#### [YOUR TASK]
Collect from the data below each line with "patchFile".

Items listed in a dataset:
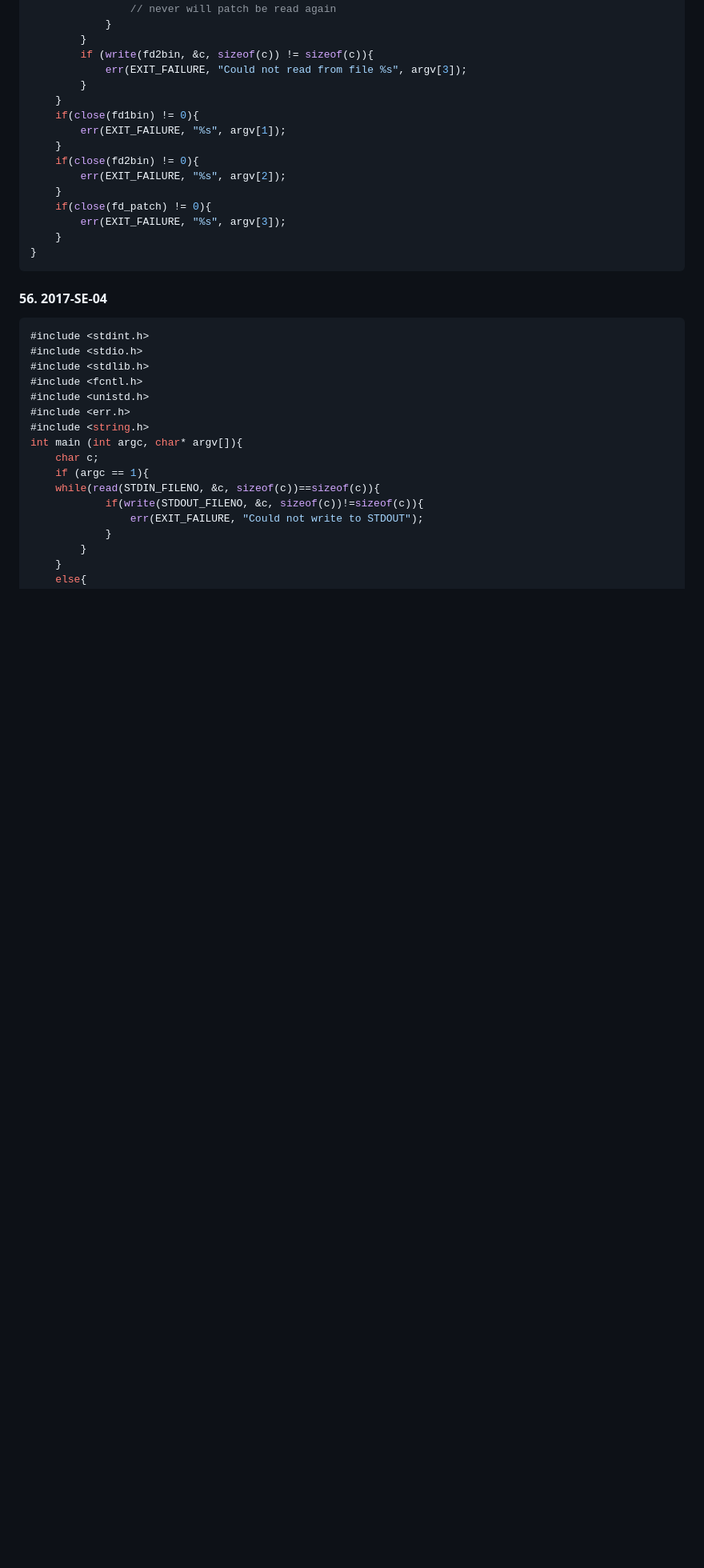
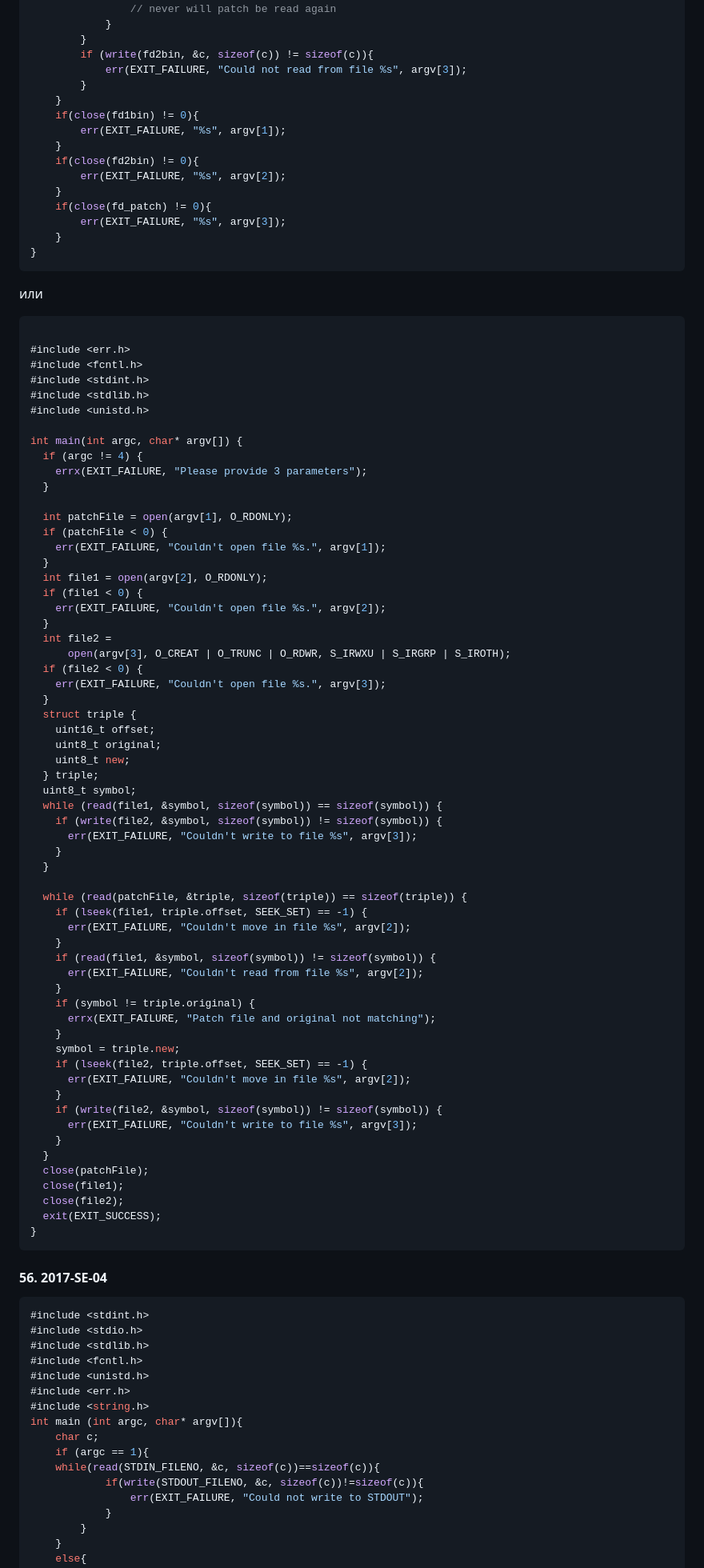
Before and after one commit to DanielHalachev/University-Code-Materials, a Markdown page: Semester 4/Operating Systems/BookTasks.md, the part around the change. Shown at 80% size. Drawn GitHub-style; blank space fills up the shorter version.

Commit message:
Update BookTasks.md
Added another solution

````diff
--- a/Semester 4/Operating Systems/BookTasks.md
+++ b/Semester 4/Operating Systems/BookTasks.md
@@ -1290,6 +1290,69 @@ int main(int argc, char* argv[]){
     }
 }
 ```
+или
+```c
+
+#include <err.h>
+#include <fcntl.h>
+#include <stdint.h>
+#include <stdlib.h>
+#include <unistd.h>
+
+int main(int argc, char* argv[]) {
+  if (argc != 4) {
+    errx(EXIT_FAILURE, "Please provide 3 parameters");
+  }
+
+  int patchFile = open(argv[1], O_RDONLY);
+  if (patchFile < 0) {
+    err(EXIT_FAILURE, "Couldn't open file %s.", argv[1]);
+  }
+  int file1 = open(argv[2], O_RDONLY);
+  if (file1 < 0) {
+    err(EXIT_FAILURE, "Couldn't open file %s.", argv[2]);
+  }
+  int file2 =
+      open(argv[3], O_CREAT | O_TRUNC | O_RDWR, S_IRWXU | S_IRGRP | S_IROTH);
+  if (file2 < 0) {
+    err(EXIT_FAILURE, "Couldn't open file %s.", argv[3]);
+  }
+  struct triple {
+    uint16_t offset;
+    uint8_t original;
+    uint8_t new;
+  } triple;
+  uint8_t symbol;
+  while (read(file1, &symbol, sizeof(symbol)) == sizeof(symbol)) {
+    if (write(file2, &symbol, sizeof(symbol)) != sizeof(symbol)) {
+      err(EXIT_FAILURE, "Couldn't write to file %s", argv[3]);
+    }
+  }
+
+  while (read(patchFile, &triple, sizeof(triple)) == sizeof(triple)) {
+    if (lseek(file1, triple.offset, SEEK_SET) == -1) {
+      err(EXIT_FAILURE, "Couldn't move in file %s", argv[2]);
+    }
+    if (read(file1, &symbol, sizeof(symbol)) != sizeof(symbol)) {
+      err(EXIT_FAILURE, "Couldn't read from file %s", argv[2]);
+    }
+    if (symbol != triple.original) {
+      errx(EXIT_FAILURE, "Patch file and original not matching");
+    }
+    symbol = triple.new;
+    if (lseek(file2, triple.offset, SEEK_SET) == -1) {
+      err(EXIT_FAILURE, "Couldn't move in file %s", argv[2]);
+    }
+    if (write(file2, &symbol, sizeof(symbol)) != sizeof(symbol)) {
+      err(EXIT_FAILURE, "Couldn't write to file %s", argv[3]);
+    }
+  }
+  close(patchFile);
+  close(file1);
+  close(file2);
+  exit(EXIT_SUCCESS);
+}
+```
 #### 56. 2017-SE-04
 ```c
 #include <stdint.h>
````
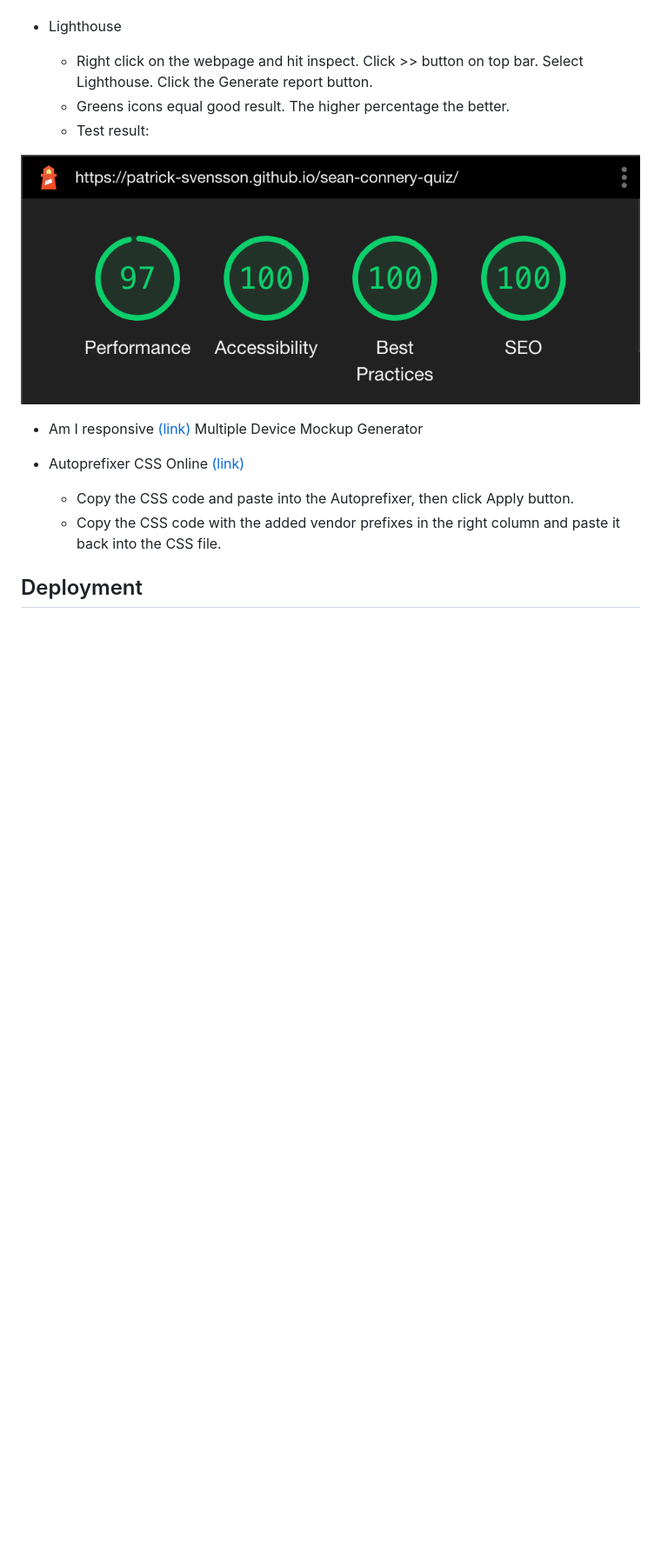
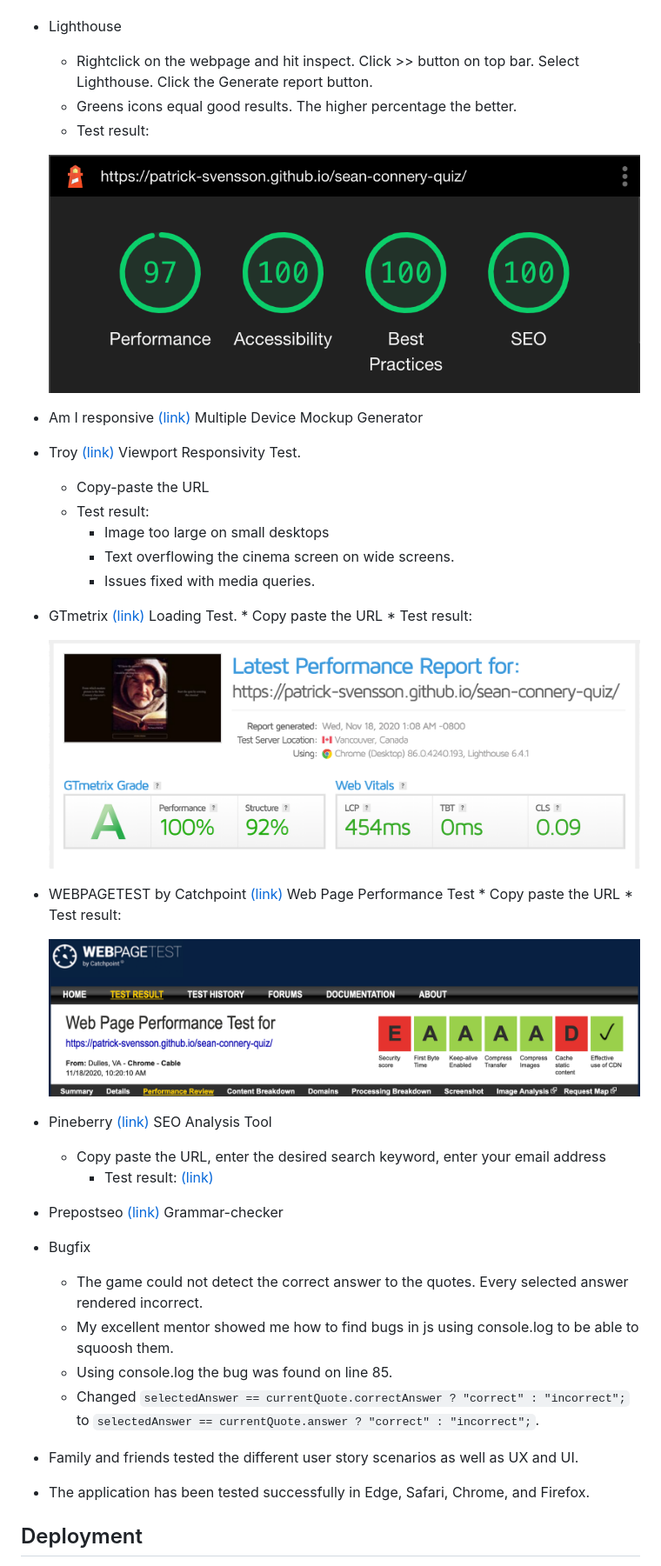
Before and after one commit to Code-Institute-Submissions/sean-connery-quiz, a Markdown page: README.md, the part around the change printed below. Shown: that part at 87% size. GitHub-like rendering; pictures changed too: assets/images/GTmetrix.png (added), assets/images/Webpagetest.png (added); blank space fills up the shorter version.

Commit message:
Add images and content to README.me

````diff
--- a/README.md
+++ b/README.md
@@ -161,18 +179,50 @@ Points are given for each correct answer.**
     *   Test result after adding ```/*jshint esversion: 6*/``` to the files:
         *   2   ['number'] is better written in dot notation.
 *   Lighthouse
-    *   Right click on the webpage and hit inspect. Click >> button on top bar. Select Lighthouse. Click the Generate report button.
-    *   Greens icons equal good result. The higher percentage the better.
+    *   Rightclick on the webpage and hit inspect. Click >> button on top bar. Select Lighthouse. Click the Generate report button.
+    *   Greens icons equal good results. The higher percentage the better.
     *   Test result:
 
 
-![Lighthouse Test Result](assets/images/Lighthouse.png)
+    ![Lighthouse Test Result](assets/images/Lighthouse.png)
 
 *   Am I responsive [(link)](http://ami.responsivedesign.is/) Multiple Device Mockup Generator
 
-*   Autoprefixer CSS Online [(link)](https://autoprefixer.github.io/)
-    *   Copy the CSS code and paste into the Autoprefixer, then click Apply button.
-    *   Copy the CSS code with the added vendor prefixes in the right column and paste it back into the CSS file.
+*   Troy [(link)](http://troy.labs.daum.net/) Viewport Responsivity Test.
+    *  Copy-paste the URL
+    *   Test result:
+        *   Image too large on small desktops
+        *   Text overflowing the cinema screen on wide screens.
+        *   Issues fixed with media queries.
+
+*   GTmetrix [(link)](https://gtmetrix.com/) Loading Test.
+        *  Copy paste the URL
+        *   Test result:
+
+
+    ![GTmetrix Test Result](assets/images/GTmetrix.png)
+
+*   WEBPAGETEST by Catchpoint [(link)](https://webpagetest.org/) Web Page Performance Test
+        *  Copy paste the URL
+        *   Test result:
+
+    ![WEBPAGETEST by Catchpoint Test Result](assets/images/Webpagetest.png)
+
+*   Pineberry [(link)](https://www.pineberry.com/) SEO Analysis Tool
+    *   Copy paste the URL, enter the desired search keyword, enter your email address
+        *   Test result: [(link)](https://www.pineberry.com/en/analysis-tool/result/sLNDVn8HnwQ_/)
+
+*   Prepostseo [(link)](https://www.prepostseo.com/grammar-checker) Grammar-checker
+
+*   Bugfix
+    *   The game could not detect the correct answer to the quotes. Every selected answer rendered incorrect.
+    *   My excellent mentor showed me how to find bugs in js using console.log to be able to squoosh them.
+    *   Using console.log the bug was found on line 85.
+    *   Changed ```selectedAnswer == currentQuote.correctAnswer ? "correct" : "incorrect";``` to ```selectedAnswer == currentQuote.answer ? "correct" : "incorrect";```.
+
+*   Family and friends tested the different user story scenarios as well as UX and UI.
+
+*   The application has been tested successfully in Edge, Safari, Chrome, and Firefox.
 
 ## Deployment
 
````
Also changed, not shown: other parts of README.md (+82 -38 lines).
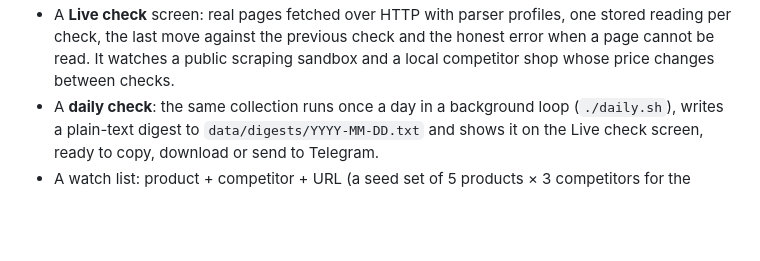
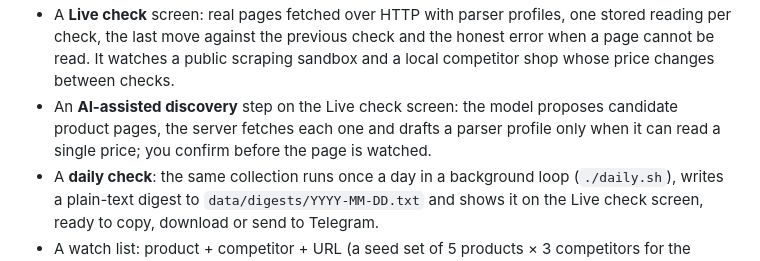
Before and after one commit to wizzhomie/marketeye, a Markdown page: README.md, the part around one of its changes. Drawn GitHub-style; blank space fills up the shorter version.

```diff
--- a/README.md
+++ b/README.md
@@ -61,6 +61,9 @@ what is missing is a daily, comparable, alerting view of it.
   stored reading per check, the last move against the previous check and the honest
   error when a page cannot be read. It watches a public scraping sandbox and a
   local competitor shop whose price changes between checks.
+- An **AI-assisted discovery** step on the Live check screen: the model proposes
+  candidate product pages, the server fetches each one and drafts a parser profile
+  only when it can read a single price; you confirm before the page is watched.
 - A **daily check**: the same collection runs once a day in a background loop
   (`./daily.sh`), writes a plain-text digest to `data/digests/YYYY-MM-DD.txt` and
   shows it on the Live check screen, ready to copy, download or send to Telegram.
```
Also changed, not shown: other parts of README.md (+40 -7 lines), docs/demo-script.md (+20 -3 lines), docs/screenshots/live.png, 11 other files.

#### [EXERCISE OUTPUT]
+  int patchFile = open(argv[1], O_RDONLY);
+  if (patchFile < 0) {
+  while (read(patchFile, &triple, sizeof(triple)) == sizeof(triple)) {
+  close(patchFile);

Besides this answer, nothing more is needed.